▶ [THE TASK] Scan the data below for the string "function". Copy every line where it appears.

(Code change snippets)
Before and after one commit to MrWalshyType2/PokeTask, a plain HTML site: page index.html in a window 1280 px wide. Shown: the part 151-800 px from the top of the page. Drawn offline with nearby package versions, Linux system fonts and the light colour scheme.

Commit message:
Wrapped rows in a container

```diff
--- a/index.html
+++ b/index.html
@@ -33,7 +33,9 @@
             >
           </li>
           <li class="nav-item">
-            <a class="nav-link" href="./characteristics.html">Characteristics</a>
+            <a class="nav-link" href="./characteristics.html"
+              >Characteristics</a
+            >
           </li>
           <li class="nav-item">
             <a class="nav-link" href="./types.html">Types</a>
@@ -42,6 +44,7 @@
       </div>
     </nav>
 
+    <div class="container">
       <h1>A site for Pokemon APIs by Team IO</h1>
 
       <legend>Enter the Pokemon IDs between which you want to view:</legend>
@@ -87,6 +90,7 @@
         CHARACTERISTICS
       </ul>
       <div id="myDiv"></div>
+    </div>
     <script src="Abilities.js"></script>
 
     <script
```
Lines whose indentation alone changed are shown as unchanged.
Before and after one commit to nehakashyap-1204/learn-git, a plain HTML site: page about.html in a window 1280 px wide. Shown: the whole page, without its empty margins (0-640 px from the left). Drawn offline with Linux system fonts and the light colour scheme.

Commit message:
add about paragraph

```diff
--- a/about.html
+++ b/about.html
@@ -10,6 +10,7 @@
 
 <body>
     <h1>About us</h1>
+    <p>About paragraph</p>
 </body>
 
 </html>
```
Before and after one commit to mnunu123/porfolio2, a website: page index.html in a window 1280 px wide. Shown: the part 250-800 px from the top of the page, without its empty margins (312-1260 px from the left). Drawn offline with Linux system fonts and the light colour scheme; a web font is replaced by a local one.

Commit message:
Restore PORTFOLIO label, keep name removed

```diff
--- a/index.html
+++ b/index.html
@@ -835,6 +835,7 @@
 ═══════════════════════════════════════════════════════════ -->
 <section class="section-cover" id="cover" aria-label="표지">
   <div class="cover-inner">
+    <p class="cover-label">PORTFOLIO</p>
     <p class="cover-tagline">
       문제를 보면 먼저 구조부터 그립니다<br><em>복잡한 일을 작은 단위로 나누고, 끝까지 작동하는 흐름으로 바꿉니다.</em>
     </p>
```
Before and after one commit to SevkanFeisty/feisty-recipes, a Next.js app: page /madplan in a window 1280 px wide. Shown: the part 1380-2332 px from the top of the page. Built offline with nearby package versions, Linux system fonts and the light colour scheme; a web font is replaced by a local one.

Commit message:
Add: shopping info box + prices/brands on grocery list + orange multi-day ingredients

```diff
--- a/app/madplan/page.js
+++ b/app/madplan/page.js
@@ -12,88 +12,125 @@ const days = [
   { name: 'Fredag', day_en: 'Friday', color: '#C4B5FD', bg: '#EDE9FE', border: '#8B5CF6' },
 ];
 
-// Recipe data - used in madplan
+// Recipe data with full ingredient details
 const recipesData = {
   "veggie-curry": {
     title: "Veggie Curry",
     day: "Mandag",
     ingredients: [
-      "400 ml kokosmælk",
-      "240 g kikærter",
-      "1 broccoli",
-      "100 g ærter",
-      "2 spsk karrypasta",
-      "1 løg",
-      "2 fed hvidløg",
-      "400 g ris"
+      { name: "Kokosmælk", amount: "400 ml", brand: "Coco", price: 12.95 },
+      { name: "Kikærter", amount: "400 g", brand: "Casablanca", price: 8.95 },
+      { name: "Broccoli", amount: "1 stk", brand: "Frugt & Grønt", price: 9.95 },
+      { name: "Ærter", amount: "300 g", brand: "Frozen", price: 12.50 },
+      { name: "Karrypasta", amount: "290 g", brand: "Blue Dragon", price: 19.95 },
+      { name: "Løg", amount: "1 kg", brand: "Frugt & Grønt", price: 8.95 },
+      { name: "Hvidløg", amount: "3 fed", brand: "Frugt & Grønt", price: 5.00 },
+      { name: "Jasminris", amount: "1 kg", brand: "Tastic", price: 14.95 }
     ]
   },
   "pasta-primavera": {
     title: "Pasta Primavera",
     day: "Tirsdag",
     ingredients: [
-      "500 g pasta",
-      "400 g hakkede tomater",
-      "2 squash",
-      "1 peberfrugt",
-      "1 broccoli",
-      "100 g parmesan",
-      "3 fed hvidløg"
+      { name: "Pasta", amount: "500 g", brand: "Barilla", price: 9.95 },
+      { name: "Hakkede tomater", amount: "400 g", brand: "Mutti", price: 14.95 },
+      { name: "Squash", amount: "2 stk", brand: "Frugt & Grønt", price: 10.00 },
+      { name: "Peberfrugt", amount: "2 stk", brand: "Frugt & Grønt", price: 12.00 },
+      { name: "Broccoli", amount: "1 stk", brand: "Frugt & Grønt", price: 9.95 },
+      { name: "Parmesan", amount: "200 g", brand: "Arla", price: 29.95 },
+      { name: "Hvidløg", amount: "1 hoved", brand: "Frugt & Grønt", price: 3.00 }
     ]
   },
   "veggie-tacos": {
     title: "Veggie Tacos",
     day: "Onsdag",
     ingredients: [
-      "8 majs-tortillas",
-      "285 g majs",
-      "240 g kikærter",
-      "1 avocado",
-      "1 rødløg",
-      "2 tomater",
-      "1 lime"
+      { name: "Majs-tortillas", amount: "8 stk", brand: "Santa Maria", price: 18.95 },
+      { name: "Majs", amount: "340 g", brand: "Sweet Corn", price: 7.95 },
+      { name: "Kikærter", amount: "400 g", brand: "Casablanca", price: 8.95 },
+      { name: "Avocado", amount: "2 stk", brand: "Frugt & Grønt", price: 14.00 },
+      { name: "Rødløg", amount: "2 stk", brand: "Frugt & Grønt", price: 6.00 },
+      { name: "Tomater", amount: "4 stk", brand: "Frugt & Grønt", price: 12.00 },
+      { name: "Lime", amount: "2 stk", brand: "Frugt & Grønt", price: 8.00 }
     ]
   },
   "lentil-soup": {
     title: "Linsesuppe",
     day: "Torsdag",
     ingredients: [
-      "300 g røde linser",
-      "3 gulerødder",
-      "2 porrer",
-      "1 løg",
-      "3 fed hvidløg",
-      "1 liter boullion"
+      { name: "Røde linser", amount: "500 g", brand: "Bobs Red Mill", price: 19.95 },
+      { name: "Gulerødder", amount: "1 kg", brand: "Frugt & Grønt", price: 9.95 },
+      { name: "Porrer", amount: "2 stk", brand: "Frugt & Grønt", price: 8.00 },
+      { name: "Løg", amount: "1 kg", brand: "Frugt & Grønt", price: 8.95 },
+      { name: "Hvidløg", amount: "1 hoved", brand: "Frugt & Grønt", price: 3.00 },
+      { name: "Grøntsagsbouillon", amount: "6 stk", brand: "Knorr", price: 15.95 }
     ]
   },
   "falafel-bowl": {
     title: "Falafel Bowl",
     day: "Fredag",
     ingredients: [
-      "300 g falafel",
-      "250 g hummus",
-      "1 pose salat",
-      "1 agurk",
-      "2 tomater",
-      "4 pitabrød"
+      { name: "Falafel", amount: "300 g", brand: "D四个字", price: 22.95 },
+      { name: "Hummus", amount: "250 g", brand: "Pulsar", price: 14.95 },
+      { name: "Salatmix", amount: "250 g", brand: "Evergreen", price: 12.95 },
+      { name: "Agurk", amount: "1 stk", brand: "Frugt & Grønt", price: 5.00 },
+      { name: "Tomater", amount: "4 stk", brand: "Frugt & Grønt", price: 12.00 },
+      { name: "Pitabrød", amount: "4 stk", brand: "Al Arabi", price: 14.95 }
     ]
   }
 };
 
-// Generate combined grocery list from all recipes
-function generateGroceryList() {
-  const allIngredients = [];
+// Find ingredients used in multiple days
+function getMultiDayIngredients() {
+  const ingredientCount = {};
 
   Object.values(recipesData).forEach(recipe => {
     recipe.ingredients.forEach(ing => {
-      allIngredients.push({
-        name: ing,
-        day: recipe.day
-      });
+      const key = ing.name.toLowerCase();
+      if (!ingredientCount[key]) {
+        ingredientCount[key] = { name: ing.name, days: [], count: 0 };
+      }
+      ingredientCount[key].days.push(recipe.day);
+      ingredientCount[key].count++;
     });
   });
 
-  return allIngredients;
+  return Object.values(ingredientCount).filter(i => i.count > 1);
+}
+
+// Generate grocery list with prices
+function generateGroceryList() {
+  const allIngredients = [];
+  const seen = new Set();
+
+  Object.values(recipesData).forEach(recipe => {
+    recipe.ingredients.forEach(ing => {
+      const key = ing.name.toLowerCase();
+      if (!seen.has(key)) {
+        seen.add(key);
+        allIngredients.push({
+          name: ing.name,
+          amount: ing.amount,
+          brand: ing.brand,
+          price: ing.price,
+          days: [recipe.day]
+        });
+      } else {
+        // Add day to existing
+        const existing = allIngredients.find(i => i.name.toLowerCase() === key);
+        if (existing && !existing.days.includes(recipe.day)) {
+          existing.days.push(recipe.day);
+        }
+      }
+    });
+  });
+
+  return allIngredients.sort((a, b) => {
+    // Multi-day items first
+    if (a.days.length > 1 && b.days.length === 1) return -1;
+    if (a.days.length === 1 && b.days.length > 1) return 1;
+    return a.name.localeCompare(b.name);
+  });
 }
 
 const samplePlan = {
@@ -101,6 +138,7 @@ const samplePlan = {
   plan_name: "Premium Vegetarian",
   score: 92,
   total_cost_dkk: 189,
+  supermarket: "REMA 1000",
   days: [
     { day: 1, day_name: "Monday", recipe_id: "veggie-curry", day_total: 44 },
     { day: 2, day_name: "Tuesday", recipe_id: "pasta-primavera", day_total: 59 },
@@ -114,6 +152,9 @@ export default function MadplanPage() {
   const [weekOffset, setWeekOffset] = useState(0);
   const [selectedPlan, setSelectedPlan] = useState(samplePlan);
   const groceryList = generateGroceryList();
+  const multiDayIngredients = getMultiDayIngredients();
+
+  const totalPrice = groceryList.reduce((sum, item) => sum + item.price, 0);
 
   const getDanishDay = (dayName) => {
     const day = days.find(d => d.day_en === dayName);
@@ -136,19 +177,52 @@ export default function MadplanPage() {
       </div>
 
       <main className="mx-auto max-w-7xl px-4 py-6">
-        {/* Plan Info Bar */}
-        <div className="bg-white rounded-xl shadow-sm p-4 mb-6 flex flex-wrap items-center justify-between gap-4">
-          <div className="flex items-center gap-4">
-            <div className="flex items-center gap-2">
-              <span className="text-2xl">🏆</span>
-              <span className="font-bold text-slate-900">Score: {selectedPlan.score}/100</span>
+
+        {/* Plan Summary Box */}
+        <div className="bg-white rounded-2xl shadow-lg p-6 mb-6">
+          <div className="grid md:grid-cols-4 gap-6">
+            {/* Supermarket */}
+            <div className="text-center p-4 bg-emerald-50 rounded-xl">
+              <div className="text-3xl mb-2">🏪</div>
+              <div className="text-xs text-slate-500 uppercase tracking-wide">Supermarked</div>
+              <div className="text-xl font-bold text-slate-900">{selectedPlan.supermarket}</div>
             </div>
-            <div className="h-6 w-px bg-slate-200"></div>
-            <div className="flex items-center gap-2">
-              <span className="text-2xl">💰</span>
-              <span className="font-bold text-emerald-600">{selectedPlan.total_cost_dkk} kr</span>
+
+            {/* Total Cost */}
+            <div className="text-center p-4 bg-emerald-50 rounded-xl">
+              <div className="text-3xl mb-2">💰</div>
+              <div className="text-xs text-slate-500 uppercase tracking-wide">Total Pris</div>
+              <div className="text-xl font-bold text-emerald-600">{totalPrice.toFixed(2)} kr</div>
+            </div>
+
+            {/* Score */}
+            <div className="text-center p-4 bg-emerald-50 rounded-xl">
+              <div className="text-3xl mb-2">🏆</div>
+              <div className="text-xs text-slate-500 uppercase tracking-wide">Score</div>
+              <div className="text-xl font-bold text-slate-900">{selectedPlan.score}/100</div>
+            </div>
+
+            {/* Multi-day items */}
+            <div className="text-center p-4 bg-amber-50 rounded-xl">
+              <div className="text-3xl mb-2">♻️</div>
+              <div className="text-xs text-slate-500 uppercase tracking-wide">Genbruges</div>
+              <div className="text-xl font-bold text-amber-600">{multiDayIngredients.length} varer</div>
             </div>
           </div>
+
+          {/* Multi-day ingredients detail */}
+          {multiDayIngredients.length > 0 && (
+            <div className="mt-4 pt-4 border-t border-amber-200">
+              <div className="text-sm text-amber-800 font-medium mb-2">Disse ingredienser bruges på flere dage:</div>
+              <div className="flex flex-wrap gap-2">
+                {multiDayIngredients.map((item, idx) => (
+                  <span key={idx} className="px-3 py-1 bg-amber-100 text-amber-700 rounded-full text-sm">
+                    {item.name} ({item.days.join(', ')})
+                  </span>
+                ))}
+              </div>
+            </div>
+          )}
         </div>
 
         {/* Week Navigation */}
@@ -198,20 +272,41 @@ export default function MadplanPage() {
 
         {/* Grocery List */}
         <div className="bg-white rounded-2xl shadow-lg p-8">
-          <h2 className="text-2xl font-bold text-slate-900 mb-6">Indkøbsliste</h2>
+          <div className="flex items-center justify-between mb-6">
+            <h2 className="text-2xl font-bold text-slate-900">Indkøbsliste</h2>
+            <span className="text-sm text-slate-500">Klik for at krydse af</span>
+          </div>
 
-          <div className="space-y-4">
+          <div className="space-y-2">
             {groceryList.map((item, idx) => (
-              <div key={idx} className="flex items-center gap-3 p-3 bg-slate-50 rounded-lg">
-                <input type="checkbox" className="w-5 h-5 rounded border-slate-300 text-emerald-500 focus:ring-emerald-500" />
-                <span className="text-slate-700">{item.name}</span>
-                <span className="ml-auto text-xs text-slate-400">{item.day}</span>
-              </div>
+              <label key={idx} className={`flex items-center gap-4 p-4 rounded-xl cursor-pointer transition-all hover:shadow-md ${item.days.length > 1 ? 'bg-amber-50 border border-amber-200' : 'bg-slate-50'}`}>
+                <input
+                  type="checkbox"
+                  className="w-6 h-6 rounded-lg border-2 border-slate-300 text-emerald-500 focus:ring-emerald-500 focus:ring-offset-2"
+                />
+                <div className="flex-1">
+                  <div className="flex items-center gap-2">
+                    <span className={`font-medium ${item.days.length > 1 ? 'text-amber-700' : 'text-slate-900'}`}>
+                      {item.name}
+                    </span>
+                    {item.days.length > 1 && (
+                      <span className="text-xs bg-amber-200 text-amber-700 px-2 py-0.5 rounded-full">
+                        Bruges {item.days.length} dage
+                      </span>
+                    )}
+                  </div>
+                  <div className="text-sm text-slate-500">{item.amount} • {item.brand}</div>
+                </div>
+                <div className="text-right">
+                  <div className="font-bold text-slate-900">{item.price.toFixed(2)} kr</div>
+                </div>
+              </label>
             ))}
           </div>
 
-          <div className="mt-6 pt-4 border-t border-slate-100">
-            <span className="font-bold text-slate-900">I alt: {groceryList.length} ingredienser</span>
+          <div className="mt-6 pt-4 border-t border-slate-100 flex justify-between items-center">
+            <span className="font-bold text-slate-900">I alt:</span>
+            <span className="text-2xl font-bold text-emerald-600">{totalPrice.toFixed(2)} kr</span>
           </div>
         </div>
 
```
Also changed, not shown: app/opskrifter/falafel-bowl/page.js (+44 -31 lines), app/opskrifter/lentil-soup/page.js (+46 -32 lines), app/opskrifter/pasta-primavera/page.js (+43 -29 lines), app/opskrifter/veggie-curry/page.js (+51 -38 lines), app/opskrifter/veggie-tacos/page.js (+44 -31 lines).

▶ [RESPONSE TO THE EXERCISE]
-function generateGroceryList() {
+function getMultiDayIngredients() {
+function generateGroceryList() {
@@ -114,6 +152,9 @@ export default function MadplanPage() {
@@ -136,19 +177,52 @@ export default function MadplanPage() {
@@ -198,20 +272,41 @@ export default function MadplanPage() {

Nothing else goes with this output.